The Service asserted that the compensation payments to Mr. Beiner, as a percent of gross receipts or net income, were too high. The Tax Court held that payment of compensation to a valuable employee in an amount exceeding a certain percentage does not necessarily mean that some of all of the compensation is unreasonable. Rather, reasonable compensation is a question of fact based on all credible evidence.

The Tax Court concluded that Mr. Beiner was “vital and indispensable” to the company’s success and that the returns (on equity) to a hypothetical inactive independent investor were meaningful.

The Tax Court concluded that a hypothetical independent investor would consider this factor favorably.



Internal Comparison

This factor relates to the inconsistency among payments to employees as an indication of unreasonable compensation. The Service argued that a comparison of Mr. Beiner’s compensation to that of a nonowner officer and other employees shows that his compensation is unreasonable.

The Tax Court disagreed.
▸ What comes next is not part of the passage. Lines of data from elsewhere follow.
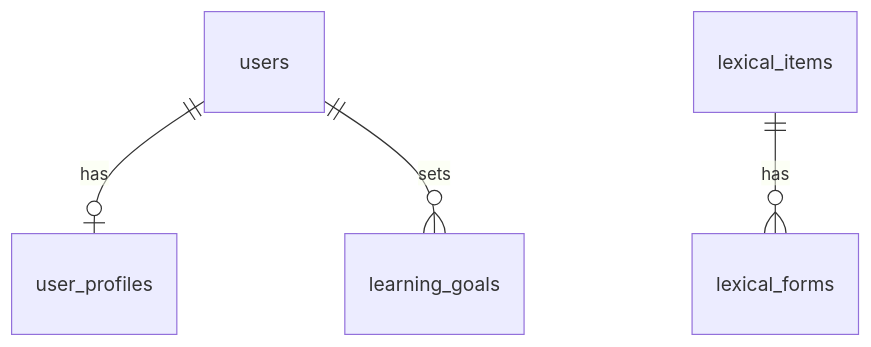
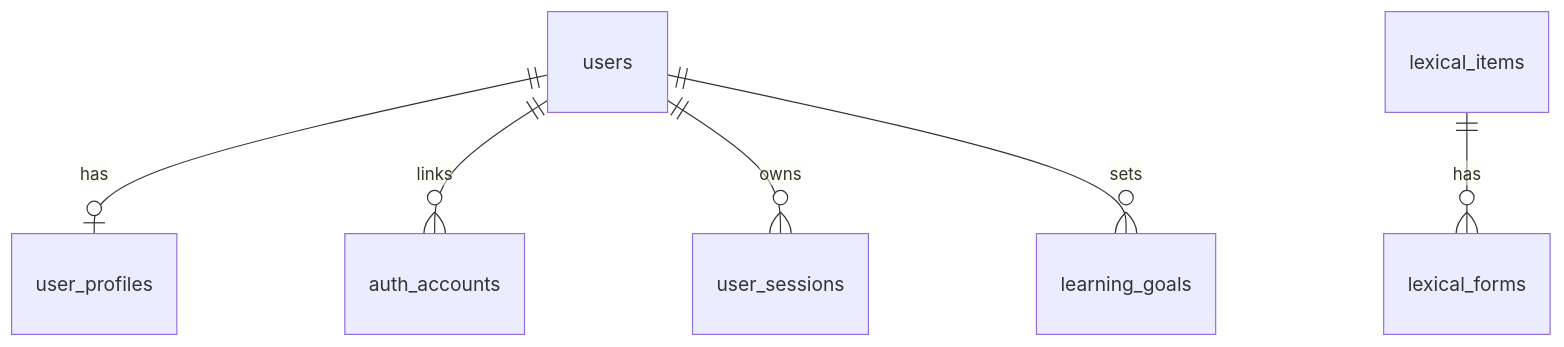
The diagram in docs/project/05-db-schema.md (yylzhixian/hskwise), drawn with Mermaid before and after one commit. The commit also changed other lines of this file and 18 other files, not shown here.

````diff
--- a/docs/project/05-db-schema.md
+++ b/docs/project/05-db-schema.md
@@ -195,6 +96,8 @@
 ```mermaid
 erDiagram
   users ||--o| user_profiles : has
+  users ||--o{ auth_accounts : links
+  users ||--o{ user_sessions : owns
   users ||--o{ learning_goals : sets
   lexical_items ||--o{ lexical_forms : has
 ```
````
The Tax Court concluded (1) that the taxpayer’s profits were almost exclusively due to Mr. Beiner’s efforts and (2) that the other employees had limited roles in the profitability of the taxpayer company.

The Tax Court concluded that a hypothetical independent investor would consider this factor favorably.



Additional Factor

The Service asked that the Tax Court consider an additional factor: the taxpayer’s intent in making the payments to Mr. Beiner. The Service argued that the payments were not made with compensatory intent. The Service argued that the payments were paid to avoid the Section 531 accumulated earnings tax.

The Tax Court declined to decide the taxpayer’s intent in making the payments. The Tax Court noted that this was not a case with evidence that an otherwise reasonable compensation payment contained a disguised dividend.



Conclusion

The Tax Court concluded that, with respect to four of the five factors, a hypothetical independent investor would pay the disputed amounts to Mr. Beiner as compensation to retain his executive services. With respect to the fifth factor, the external comparison, the Tax Court found that a hypothetical inactive independent investor would limit Mr. Beiner’s compensation to the amounts concluded by the Taxpayer’s expert: $906,740 in 1999 and $1,533,093 in 2000.

The Tax Court, therefore, concluded that $180,260 ($1,087,000 minus $960,740) of Mr. Beiner’s 1999 compensation was not deductible by the taxpayer corporation as an ordinary business expense. The Tax Court also held that the taxpayer corporation was not liable for an accuracy-related penalty



BREWER QUALITY HOMES, INC. V. COMMISSIONER OF INTERNAL REVENUE

Overview

In Brewer Quality Homes, Inc. v. C.I.R. (T.C. Memo 2003-200), the Tax Court considered the multi-factor tests set out in Owensby & Kritikos v. Commissioner, 819 F.2d 1315, 1323 (5th Cir. 1987), aff’g. T.C. Memo 1985-267. The concluded reasonable shareholder/executive compensation amounts were based on: (1) the rebuttal expert witness report of the expert for the Service for 1995 and (2) ratio data (i.e., executive compensation as a percent of sales) published by The Risk Management Association (formerly Robert Morris Associates (RMA)) for 1996.

On appeal, the Fifth Circuit affirmed the decision of the Tax Court.



Facts of the Case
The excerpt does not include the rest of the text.